Laila Tyabji, chairperson of handicrafts society, Dastkar, says that if procured humanely, shahtoosh would be acceptable. Tyabji told IANS: “Sufficient research has not been done in India on finding ways of domestically rearing the Chiru and shearing and spinning its wool without killing it.”
It is not that the Kashmir government has not thought of the idea. “In 2004-2005, the state government had a conceptual plan to make some enclosures in Ladakh for retaining some of the migratory Chiru that would cross over during summer from Tibet and China. The idea was to rear these Chiru for gathering shahtoosh fleece, but the plan has not been implemented till date,” said Imtiyaz Ahmad Lone, Wildlife Warden (Central Kashmir).
But Lone feels the weaving tradition for shahtoosh would be lost forever if the ban continues.
“Shahtoosh shawl-making involves special looms and weavers who were skilled in the family tradition over centuries. After the ban, this tradition has been lost and there is no possibility of its revival as the law stands on it now,” says Lone.
Many weavers have switched to pashmina to keep their hearths running.
“We are supporting a campaign to advocate pashmina (another fine Kashmiri wool) as an alternative to shahtoosh. Craftspeople who thus earlier used to make shahtoosh products can now switch over to Pashmina and retain their livelihoods,” says Tyabji.
According to Lone, many shahtoosh weavers have fully switched to pashmina. “In 2005, we had estimates of about 45,000 families of shahtosh weavers, who were directly or indirectly connected with the trade. After the ban, the families gradually shifted their livelihoods to Pashmina shawl weaving and have now fully migrated to their new trade,” said Lone.
But, in the meantime, the craft form stands in danger of vanishing altogether.

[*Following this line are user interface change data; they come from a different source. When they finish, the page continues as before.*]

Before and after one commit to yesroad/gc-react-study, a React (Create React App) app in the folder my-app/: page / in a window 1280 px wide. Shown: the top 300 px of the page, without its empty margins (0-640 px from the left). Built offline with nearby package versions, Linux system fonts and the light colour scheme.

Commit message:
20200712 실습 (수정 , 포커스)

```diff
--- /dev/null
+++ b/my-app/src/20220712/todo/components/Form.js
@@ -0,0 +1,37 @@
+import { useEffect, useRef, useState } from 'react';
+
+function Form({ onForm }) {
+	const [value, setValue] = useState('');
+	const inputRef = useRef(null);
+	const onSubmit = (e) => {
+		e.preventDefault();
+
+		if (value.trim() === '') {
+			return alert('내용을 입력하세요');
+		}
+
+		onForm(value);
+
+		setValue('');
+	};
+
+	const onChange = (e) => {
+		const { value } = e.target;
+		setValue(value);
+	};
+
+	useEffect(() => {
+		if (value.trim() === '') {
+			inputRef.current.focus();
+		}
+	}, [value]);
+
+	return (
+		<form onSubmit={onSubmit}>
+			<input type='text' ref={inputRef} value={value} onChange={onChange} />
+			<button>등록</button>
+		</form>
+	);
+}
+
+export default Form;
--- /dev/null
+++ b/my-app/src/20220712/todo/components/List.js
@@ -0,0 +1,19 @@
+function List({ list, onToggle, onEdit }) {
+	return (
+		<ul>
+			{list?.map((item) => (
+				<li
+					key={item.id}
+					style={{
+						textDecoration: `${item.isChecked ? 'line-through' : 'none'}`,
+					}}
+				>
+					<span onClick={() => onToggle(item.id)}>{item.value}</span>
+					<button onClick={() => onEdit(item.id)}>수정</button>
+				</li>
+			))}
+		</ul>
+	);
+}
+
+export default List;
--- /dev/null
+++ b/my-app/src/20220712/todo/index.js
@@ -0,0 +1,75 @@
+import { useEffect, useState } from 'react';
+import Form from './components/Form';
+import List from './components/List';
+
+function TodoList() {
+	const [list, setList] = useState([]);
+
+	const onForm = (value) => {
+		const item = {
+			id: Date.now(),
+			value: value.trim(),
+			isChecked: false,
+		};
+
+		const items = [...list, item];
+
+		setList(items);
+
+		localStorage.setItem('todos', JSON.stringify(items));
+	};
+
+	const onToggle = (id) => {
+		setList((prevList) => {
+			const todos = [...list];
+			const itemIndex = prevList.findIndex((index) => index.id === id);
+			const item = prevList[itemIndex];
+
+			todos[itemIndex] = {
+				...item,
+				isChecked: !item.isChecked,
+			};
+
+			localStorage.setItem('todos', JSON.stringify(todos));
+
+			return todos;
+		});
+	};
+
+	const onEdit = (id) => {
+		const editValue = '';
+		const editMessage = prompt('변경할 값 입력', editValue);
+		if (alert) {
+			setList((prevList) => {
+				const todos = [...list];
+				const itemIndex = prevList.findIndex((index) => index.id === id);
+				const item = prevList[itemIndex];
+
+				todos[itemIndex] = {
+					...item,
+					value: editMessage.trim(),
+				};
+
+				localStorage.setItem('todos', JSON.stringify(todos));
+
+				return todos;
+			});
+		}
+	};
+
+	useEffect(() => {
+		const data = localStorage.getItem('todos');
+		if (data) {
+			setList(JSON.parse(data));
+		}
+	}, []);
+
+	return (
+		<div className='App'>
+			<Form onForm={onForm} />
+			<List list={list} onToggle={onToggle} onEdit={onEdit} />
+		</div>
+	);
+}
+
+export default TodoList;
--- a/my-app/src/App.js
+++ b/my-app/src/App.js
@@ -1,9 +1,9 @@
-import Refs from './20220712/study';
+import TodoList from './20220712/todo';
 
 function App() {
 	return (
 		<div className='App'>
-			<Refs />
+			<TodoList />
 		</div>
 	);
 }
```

Warns Tyabji: “Something must be done. Or else, India would have lost an extraordinary and unique textile tradition.”